[Before-and-after change records]
********************
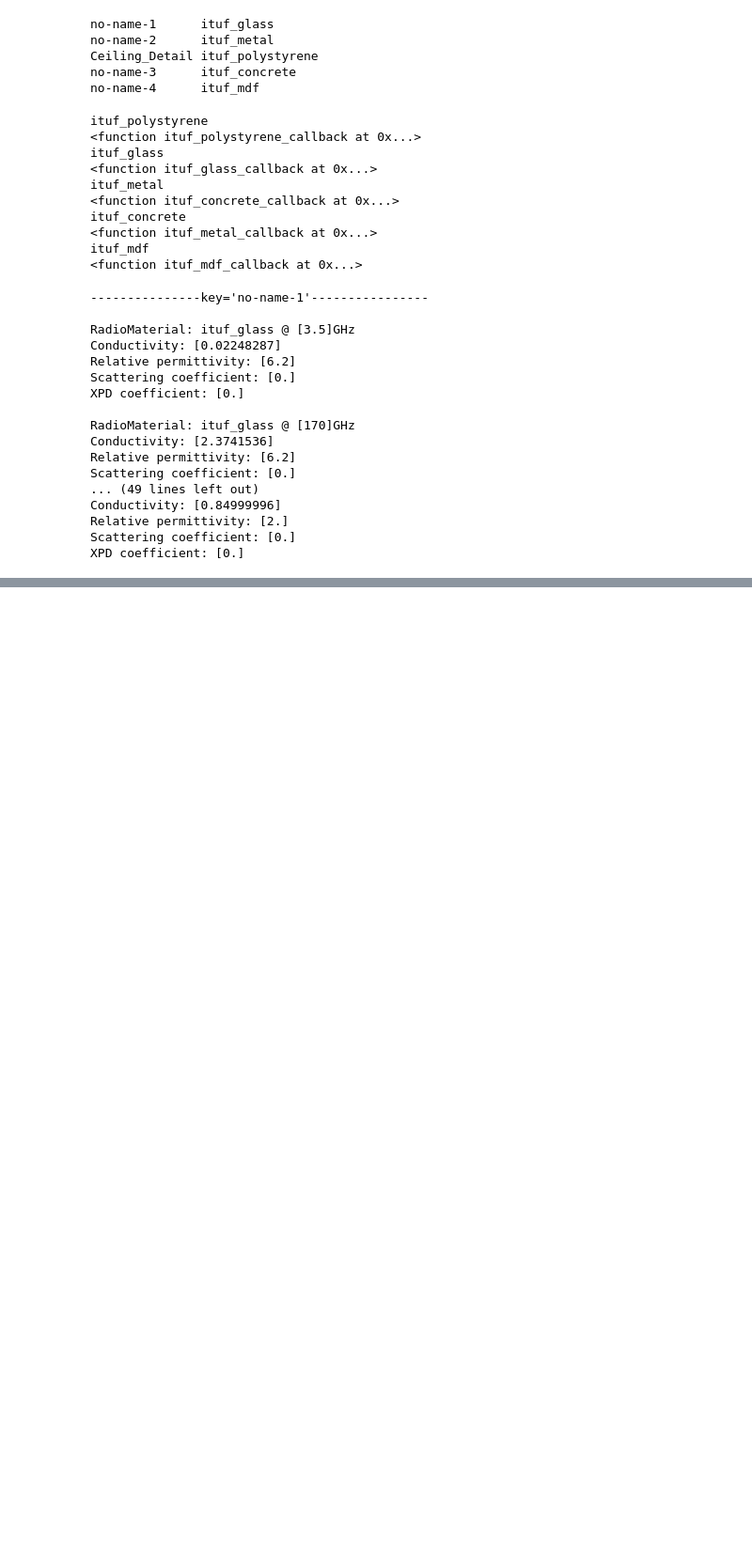
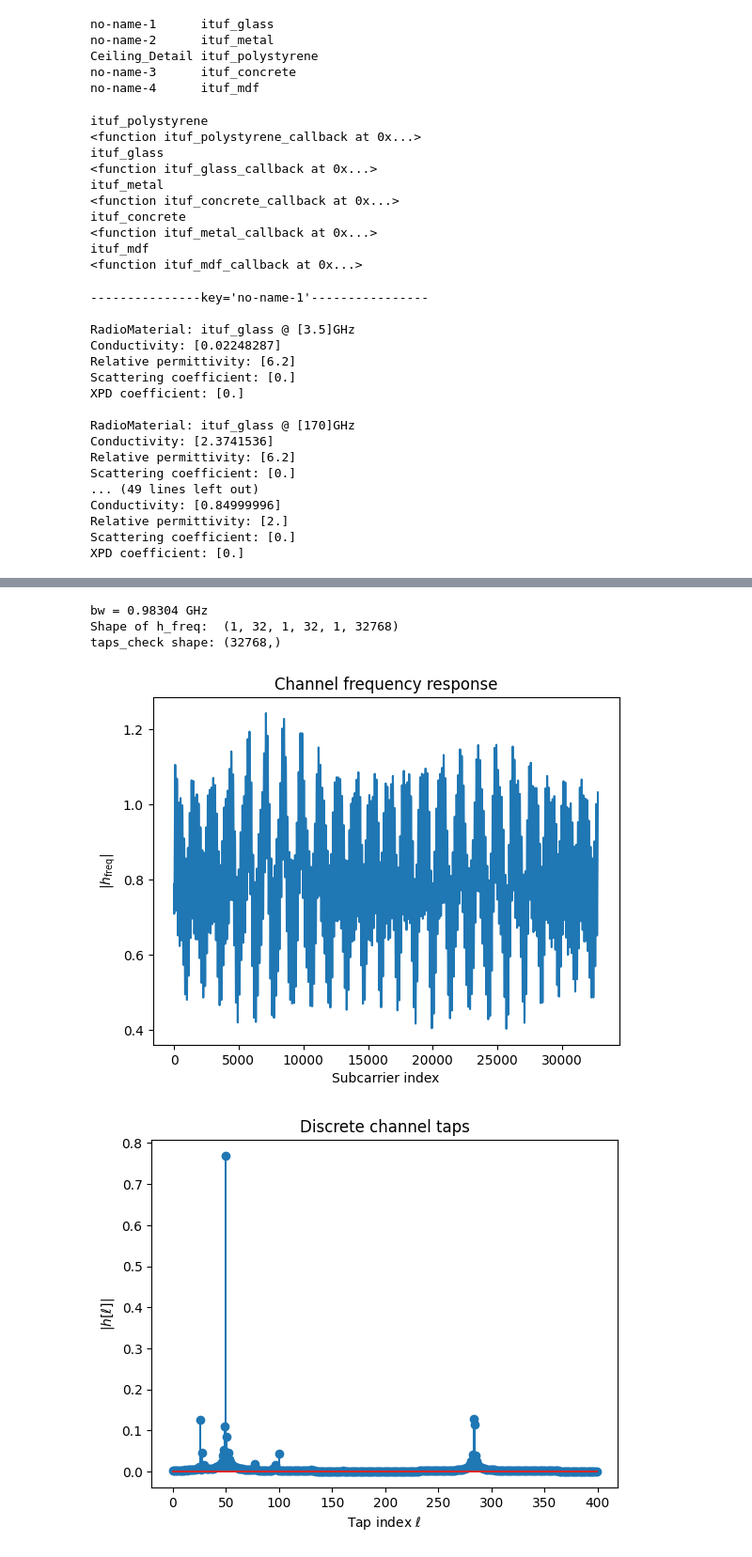
Before and after one commit to 6GTandem/6GTandem_RT_server, a Jupyter notebook: office_RT.ipynb, the cells around one changed output, grey strips where cells are left out. Shown: that part at 94% size. Cells and saved outputs as stored; diff of their text form; code cells hidden in the pictures; blank space fills up the shorter version.

```diff
--- a/office_RT.ipynb
+++ b/office_RT.ipynb
@@ -213,0 +246,42 @@ HBox(children=(Renderer(camera=PerspectiveCamera(aspect=1.31, children=(Directio
+# %%
+# check if we get frequency response and take ifft if we get the same thing!
+
+# OFDM system parameters
+num_subcarriers = 2**15 #1024
+subcarrier_spacing=30e3
+bw = num_subcarriers * subcarrier_spacing
+print(f'bw = {bw/1e9} GHz')
+
+# Compute frequencies of subcarriers relative to the carrier frequency
+frequencies = subcarrier_frequencies(num_subcarriers, subcarrier_spacing)
+
+# Compute channel frequency response
+h_freq = paths.cfr(frequencies=frequencies,
+                   normalize=True, # Normalize energy
+                   normalize_delays=True,
+                   out_type="numpy")
+
+# Shape: [num_rx, num_rx_ant, num_tx, num_tx_ant, num_time_steps, num_subcarriers]
+print("Shape of h_freq: ", h_freq.shape)
+
+# Plot absolute value
+plt.figure()
+plt.plot(np.abs(h_freq)[0,0,0,0,0,:]);
+plt.xlabel("Subcarrier index");
+plt.ylabel(r"|$h_\text{freq}$|");
+plt.title("Channel frequency response");
+
+taps_check = np.fft.ifft(h_freq[0,0,0,0,0,:], axis=-1) # Inverse FFT to get taps
+print(f'taps_check shape: {taps_check.shape}')
+plt.figure()
+l = 400
+plt.stem(np.arange(l), np.abs(taps_check[0:l]));
+plt.xlabel(r"Tap index $\ell$");
+plt.ylabel(r"|$h[\ell]|$");
+plt.title("Discrete channel taps");
+# %% [output]
+bw = 0.98304 GHz
+Shape of h_freq:  (1, 32, 1, 32, 1, 32768)
+taps_check shape: (32768,)
+[figure, added]
+[figure, added]
```
Also changed, not shown: parts of 6 cells of this notebook.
********************
• [THE PROBLEM]:
Each entry, start to finish, goes into your copy exactly; the pictures stay out.

• [ANSWER TO THE EXERCISE]:
Before and after one commit to 6GTandem/6GTandem_RT_server, a Jupyter notebook: office_RT.ipynb, the cells around one changed output, grey strips where cells are left out. Shown: that part at 94% size. Cells and saved outputs as stored; diff of their text form; code cells hidden in the pictures; blank space fills up the shorter version.

```diff
--- a/office_RT.ipynb
+++ b/office_RT.ipynb
@@ -213,0 +246,42 @@ HBox(children=(Renderer(camera=PerspectiveCamera(aspect=1.31, children=(Directio
+# %%
+# check if we get frequency response and take ifft if we get the same thing!
+
+# OFDM system parameters
+num_subcarriers = 2**15 #1024
+subcarrier_spacing=30e3
+bw = num_subcarriers * subcarrier_spacing
+print(f'bw = {bw/1e9} GHz')
+
+# Compute frequencies of subcarriers relative to the carrier frequency
+frequencies = subcarrier_frequencies(num_subcarriers, subcarrier_spacing)
+
+# Compute channel frequency response
+h_freq = paths.cfr(frequencies=frequencies,
+                   normalize=True, # Normalize energy
+                   normalize_delays=True,
+                   out_type="numpy")
+
+# Shape: [num_rx, num_rx_ant, num_tx, num_tx_ant, num_time_steps, num_subcarriers]
+print("Shape of h_freq: ", h_freq.shape)
+
+# Plot absolute value
+plt.figure()
+plt.plot(np.abs(h_freq)[0,0,0,0,0,:]);
+plt.xlabel("Subcarrier index");
+plt.ylabel(r"|$h_\text{freq}$|");
+plt.title("Channel frequency response");
+
+taps_check = np.fft.ifft(h_freq[0,0,0,0,0,:], axis=-1) # Inverse FFT to get taps
+print(f'taps_check shape: {taps_check.shape}')
+plt.figure()
+l = 400
+plt.stem(np.arange(l), np.abs(taps_check[0:l]));
+plt.xlabel(r"Tap index $\ell$");
+plt.ylabel(r"|$h[\ell]|$");
+plt.title("Discrete channel taps");
+# %% [output]
+bw = 0.98304 GHz
+Shape of h_freq:  (1, 32, 1, 32, 1, 32768)
+taps_check shape: (32768,)
+[figure, added]
+[figure, added]
```
Also changed, not shown: parts of 6 cells of this notebook.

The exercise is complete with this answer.